From the material below, work out how many lines contain "gray" and answer with the number only.

Data provided:
Content starts

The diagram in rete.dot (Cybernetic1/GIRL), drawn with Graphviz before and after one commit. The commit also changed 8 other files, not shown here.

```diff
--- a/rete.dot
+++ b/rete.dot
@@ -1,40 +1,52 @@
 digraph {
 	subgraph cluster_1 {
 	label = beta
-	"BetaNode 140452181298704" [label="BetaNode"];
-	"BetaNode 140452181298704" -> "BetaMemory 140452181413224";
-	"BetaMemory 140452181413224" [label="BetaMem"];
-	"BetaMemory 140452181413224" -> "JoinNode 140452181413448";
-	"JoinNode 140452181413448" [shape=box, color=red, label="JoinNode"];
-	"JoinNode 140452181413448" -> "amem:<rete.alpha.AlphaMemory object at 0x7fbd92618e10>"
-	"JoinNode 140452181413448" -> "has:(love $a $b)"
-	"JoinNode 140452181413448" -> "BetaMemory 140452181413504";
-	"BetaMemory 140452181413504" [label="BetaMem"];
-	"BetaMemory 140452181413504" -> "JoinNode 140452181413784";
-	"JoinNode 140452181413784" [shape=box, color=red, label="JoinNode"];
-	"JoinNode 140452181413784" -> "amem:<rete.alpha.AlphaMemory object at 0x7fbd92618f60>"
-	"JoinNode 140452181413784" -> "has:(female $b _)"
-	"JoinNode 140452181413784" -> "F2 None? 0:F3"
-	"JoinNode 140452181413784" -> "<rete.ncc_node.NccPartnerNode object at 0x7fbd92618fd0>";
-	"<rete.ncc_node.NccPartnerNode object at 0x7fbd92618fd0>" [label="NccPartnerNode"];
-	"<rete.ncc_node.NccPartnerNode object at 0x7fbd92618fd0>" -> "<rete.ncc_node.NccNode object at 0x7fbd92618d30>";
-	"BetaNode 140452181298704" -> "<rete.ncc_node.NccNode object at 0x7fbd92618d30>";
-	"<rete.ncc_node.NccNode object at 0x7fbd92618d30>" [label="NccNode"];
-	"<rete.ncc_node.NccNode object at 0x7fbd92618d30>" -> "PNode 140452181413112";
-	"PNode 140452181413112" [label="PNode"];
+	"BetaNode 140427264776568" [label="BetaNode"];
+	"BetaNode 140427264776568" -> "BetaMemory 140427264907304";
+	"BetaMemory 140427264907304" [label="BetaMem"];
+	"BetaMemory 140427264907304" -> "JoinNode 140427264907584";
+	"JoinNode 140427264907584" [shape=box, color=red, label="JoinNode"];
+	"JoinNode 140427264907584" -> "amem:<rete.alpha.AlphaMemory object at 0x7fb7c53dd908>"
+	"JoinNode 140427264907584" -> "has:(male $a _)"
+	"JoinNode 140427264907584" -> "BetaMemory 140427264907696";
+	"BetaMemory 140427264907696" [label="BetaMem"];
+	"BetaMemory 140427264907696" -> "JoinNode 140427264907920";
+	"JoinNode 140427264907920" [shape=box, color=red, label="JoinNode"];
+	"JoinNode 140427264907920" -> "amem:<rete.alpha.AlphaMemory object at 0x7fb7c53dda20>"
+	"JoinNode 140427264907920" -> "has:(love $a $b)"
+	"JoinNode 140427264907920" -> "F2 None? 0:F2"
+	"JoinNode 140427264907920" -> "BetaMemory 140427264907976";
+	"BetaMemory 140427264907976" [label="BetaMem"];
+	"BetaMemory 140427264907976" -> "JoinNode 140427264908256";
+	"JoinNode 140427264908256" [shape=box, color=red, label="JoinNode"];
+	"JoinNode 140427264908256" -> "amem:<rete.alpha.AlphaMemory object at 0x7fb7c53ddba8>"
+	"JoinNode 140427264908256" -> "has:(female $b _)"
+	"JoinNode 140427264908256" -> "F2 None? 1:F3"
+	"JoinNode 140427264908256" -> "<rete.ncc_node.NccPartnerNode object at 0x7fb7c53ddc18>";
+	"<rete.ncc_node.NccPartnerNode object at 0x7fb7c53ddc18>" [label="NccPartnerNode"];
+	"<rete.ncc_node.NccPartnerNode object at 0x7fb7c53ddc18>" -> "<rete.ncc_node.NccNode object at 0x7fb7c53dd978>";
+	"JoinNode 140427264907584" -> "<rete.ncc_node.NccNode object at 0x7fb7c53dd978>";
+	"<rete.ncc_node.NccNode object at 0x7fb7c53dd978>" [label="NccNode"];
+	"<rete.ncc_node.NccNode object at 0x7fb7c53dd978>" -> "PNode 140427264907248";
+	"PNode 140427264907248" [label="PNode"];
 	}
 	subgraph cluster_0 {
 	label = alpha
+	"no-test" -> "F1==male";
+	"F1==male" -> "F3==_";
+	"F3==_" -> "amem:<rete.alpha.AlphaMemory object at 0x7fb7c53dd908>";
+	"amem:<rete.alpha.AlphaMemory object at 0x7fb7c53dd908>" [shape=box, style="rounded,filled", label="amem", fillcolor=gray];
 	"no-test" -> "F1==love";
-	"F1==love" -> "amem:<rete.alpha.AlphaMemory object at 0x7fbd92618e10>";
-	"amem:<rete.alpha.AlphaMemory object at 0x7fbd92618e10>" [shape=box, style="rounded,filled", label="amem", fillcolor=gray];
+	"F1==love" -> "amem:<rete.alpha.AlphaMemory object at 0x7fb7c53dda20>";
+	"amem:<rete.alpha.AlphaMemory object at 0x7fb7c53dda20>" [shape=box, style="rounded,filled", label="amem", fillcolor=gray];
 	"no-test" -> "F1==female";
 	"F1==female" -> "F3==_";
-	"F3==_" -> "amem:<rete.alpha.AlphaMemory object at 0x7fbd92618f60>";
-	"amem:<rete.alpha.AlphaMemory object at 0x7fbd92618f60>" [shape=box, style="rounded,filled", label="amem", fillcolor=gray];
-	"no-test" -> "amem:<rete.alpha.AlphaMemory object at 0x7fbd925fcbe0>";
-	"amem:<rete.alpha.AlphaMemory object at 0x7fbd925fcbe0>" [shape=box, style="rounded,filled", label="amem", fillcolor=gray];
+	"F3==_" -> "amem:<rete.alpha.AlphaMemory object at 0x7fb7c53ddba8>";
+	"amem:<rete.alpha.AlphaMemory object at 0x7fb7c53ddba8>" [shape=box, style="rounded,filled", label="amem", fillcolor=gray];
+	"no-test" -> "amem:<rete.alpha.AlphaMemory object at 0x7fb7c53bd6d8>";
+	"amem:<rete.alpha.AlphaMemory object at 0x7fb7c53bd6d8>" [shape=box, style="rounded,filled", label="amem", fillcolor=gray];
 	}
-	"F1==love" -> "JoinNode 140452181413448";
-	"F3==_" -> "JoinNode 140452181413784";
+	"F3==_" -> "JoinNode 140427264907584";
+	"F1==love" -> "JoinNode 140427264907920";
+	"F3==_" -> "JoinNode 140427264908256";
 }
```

Content ends

Problem solution: 7